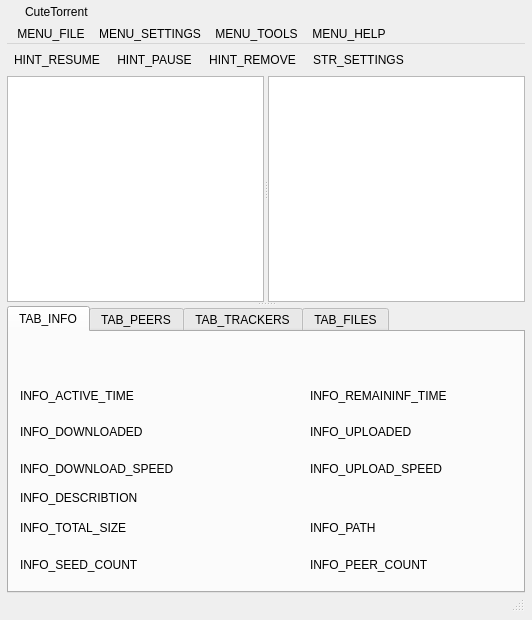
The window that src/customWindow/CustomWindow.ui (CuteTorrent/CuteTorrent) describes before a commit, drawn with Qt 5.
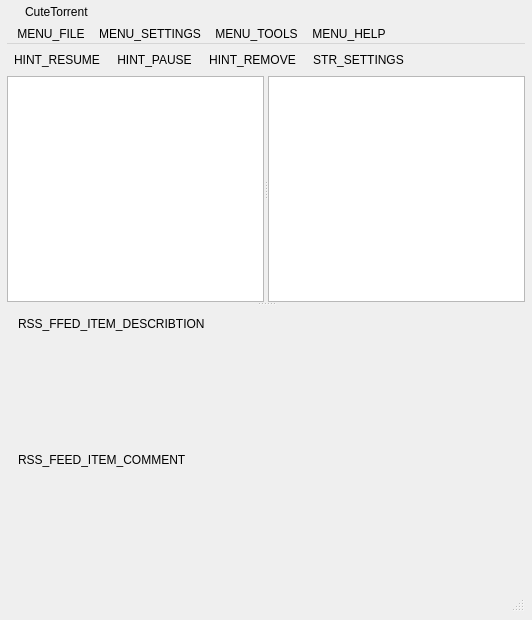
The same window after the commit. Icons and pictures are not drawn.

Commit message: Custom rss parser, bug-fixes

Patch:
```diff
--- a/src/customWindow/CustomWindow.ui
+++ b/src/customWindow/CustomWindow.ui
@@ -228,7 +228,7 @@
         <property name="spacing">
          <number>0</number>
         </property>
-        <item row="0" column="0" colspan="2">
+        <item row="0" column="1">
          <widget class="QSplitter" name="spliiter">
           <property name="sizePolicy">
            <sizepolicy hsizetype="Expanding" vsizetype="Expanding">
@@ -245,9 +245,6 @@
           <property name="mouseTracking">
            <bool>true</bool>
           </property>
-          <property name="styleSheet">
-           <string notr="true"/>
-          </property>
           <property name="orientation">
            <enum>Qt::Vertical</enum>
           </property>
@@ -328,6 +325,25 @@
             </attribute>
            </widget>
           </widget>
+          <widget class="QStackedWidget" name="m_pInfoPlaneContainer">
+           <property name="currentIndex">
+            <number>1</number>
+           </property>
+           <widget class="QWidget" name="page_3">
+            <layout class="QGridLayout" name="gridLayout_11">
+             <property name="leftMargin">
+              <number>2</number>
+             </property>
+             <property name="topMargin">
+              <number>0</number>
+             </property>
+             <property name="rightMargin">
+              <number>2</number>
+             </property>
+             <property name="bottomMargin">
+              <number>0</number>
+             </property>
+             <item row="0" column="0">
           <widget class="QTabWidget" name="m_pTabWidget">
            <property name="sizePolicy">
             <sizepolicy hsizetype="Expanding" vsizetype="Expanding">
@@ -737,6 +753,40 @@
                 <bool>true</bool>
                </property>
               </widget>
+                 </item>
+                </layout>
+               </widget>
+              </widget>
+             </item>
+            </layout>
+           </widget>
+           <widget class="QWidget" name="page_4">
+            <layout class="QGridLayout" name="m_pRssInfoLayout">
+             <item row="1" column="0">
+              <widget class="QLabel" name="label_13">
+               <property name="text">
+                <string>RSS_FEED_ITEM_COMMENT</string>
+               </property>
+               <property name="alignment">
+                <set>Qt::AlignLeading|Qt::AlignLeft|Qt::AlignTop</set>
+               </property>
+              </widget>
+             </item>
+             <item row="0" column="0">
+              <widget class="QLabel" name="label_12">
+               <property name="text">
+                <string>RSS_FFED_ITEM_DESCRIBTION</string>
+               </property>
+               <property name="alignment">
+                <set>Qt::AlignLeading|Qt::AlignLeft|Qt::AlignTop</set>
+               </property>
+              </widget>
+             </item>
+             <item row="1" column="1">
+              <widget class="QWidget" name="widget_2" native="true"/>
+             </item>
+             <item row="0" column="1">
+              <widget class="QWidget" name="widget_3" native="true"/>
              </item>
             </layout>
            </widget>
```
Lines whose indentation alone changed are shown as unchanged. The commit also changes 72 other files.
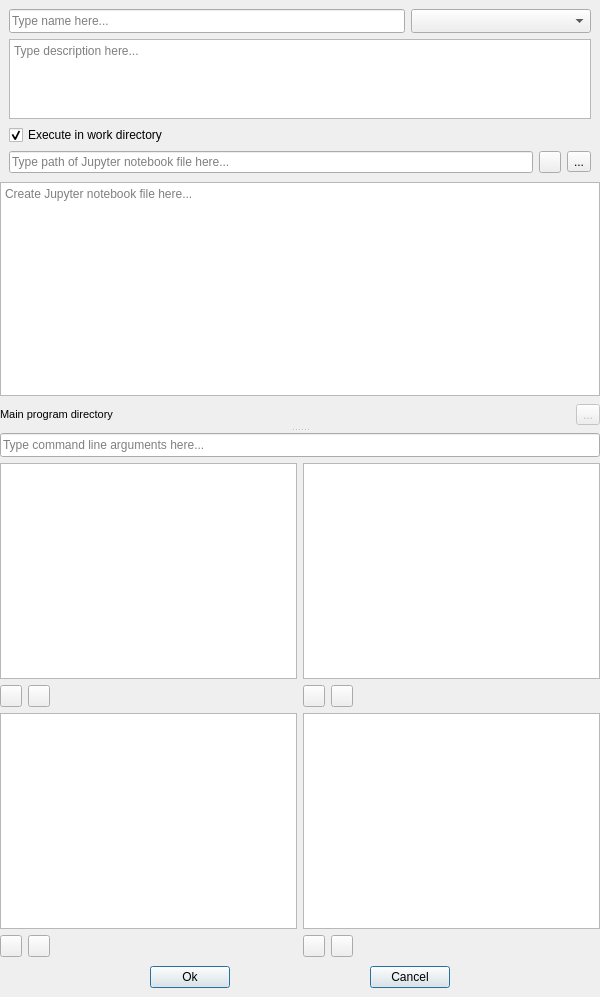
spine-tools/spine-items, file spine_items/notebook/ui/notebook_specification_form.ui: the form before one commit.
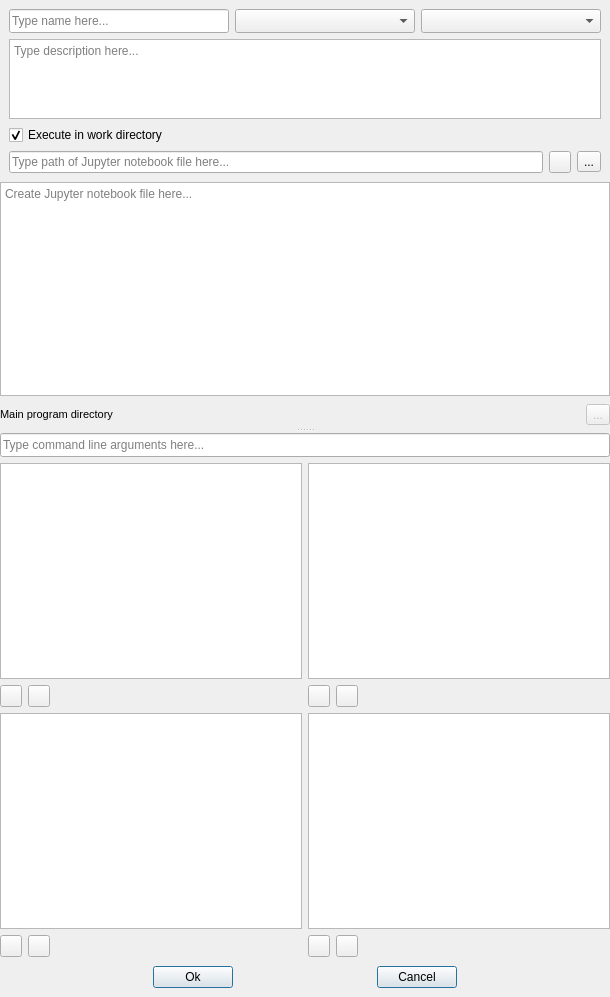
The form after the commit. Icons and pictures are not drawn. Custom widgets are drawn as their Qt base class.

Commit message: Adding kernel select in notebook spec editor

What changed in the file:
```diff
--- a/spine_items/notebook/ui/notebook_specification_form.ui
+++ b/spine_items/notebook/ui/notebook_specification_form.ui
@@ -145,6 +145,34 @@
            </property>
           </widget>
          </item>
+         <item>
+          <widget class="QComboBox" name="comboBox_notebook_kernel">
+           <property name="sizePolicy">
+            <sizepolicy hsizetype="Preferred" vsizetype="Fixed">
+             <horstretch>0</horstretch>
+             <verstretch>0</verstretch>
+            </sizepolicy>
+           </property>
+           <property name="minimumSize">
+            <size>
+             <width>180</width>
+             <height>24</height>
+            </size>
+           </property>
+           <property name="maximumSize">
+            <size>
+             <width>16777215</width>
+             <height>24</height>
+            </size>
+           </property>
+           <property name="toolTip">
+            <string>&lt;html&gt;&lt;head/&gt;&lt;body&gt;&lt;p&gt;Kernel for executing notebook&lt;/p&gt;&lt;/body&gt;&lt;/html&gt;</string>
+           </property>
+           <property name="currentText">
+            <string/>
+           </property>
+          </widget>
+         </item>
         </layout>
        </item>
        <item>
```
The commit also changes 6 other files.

_ _ _ _ _ _ _

Task brief | When copying the data above, repeat every word exactly and drop the pictures.

Solution to this task |
The window that src/customWindow/CustomWindow.ui (CuteTorrent/CuteTorrent) describes before a commit, drawn with Qt 5.
The same window after the commit. Icons and pictures are not drawn.

Commit message: Custom rss parser, bug-fixes

Patch:
```diff
--- a/src/customWindow/CustomWindow.ui
+++ b/src/customWindow/CustomWindow.ui
@@ -228,7 +228,7 @@
         <property name="spacing">
          <number>0</number>
         </property>
-        <item row="0" column="0" colspan="2">
+        <item row="0" column="1">
          <widget class="QSplitter" name="spliiter">
           <property name="sizePolicy">
            <sizepolicy hsizetype="Expanding" vsizetype="Expanding">
@@ -245,9 +245,6 @@
           <property name="mouseTracking">
            <bool>true</bool>
           </property>
-          <property name="styleSheet">
-           <string notr="true"/>
-          </property>
           <property name="orientation">
            <enum>Qt::Vertical</enum>
           </property>
@@ -328,6 +325,25 @@
             </attribute>
            </widget>
           </widget>
+          <widget class="QStackedWidget" name="m_pInfoPlaneContainer">
+           <property name="currentIndex">
+            <number>1</number>
+           </property>
+           <widget class="QWidget" name="page_3">
+            <layout class="QGridLayout" name="gridLayout_11">
+             <property name="leftMargin">
+              <number>2</number>
+             </property>
+             <property name="topMargin">
+              <number>0</number>
+             </property>
+             <property name="rightMargin">
+              <number>2</number>
+             </property>
+             <property name="bottomMargin">
+              <number>0</number>
+             </property>
+             <item row="0" column="0">
           <widget class="QTabWidget" name="m_pTabWidget">
            <property name="sizePolicy">
             <sizepolicy hsizetype="Expanding" vsizetype="Expanding">
@@ -737,6 +753,40 @@
                 <bool>true</bool>
                </property>
               </widget>
+                 </item>
+                </layout>
+               </widget>
+              </widget>
+             </item>
+            </layout>
+           </widget>
+           <widget class="QWidget" name="page_4">
+            <layout class="QGridLayout" name="m_pRssInfoLayout">
+             <item row="1" column="0">
+              <widget class="QLabel" name="label_13">
+               <property name="text">
+                <string>RSS_FEED_ITEM_COMMENT</string>
+               </property>
+               <property name="alignment">
+                <set>Qt::AlignLeading|Qt::AlignLeft|Qt::AlignTop</set>
+               </property>
+              </widget>
+             </item>
+             <item row="0" column="0">
+              <widget class="QLabel" name="label_12">
+               <property name="text">
+                <string>RSS_FFED_ITEM_DESCRIBTION</string>
+               </property>
+               <property name="alignment">
+                <set>Qt::AlignLeading|Qt::AlignLeft|Qt::AlignTop</set>
+               </property>
+              </widget>
+             </item>
+             <item row="1" column="1">
+              <widget class="QWidget" name="widget_2" native="true"/>
+             </item>
+             <item row="0" column="1">
+              <widget class="QWidget" name="widget_3" native="true"/>
              </item>
             </layout>
            </widget>
```
Lines whose indentation alone changed are shown as unchanged. The commit also changes 72 other files.
spine-tools/spine-items, file spine_items/notebook/ui/notebook_specification_form.ui: the form before one commit.
The form after the commit. Icons and pictures are not drawn. Custom widgets are drawn as their Qt base class.

Commit message: Adding kernel select in notebook spec editor

What changed in the file:
```diff
--- a/spine_items/notebook/ui/notebook_specification_form.ui
+++ b/spine_items/notebook/ui/notebook_specification_form.ui
@@ -145,6 +145,34 @@
            </property>
           </widget>
          </item>
+         <item>
+          <widget class="QComboBox" name="comboBox_notebook_kernel">
+           <property name="sizePolicy">
+            <sizepolicy hsizetype="Preferred" vsizetype="Fixed">
+             <horstretch>0</horstretch>
+             <verstretch>0</verstretch>
+            </sizepolicy>
+           </property>
+           <property name="minimumSize">
+            <size>
+             <width>180</width>
+             <height>24</height>
+            </size>
+           </property>
+           <property name="maximumSize">
+            <size>
+             <width>16777215</width>
+             <height>24</height>
+            </size>
+           </property>
+           <property name="toolTip">
+            <string>&lt;html&gt;&lt;head/&gt;&lt;body&gt;&lt;p&gt;Kernel for executing notebook&lt;/p&gt;&lt;/body&gt;&lt;/html&gt;</string>
+           </property>
+           <property name="currentText">
+            <string/>
+           </property>
+          </widget>
+         </item>
         </layout>
        </item>
        <item>
```
The commit also changes 6 other files.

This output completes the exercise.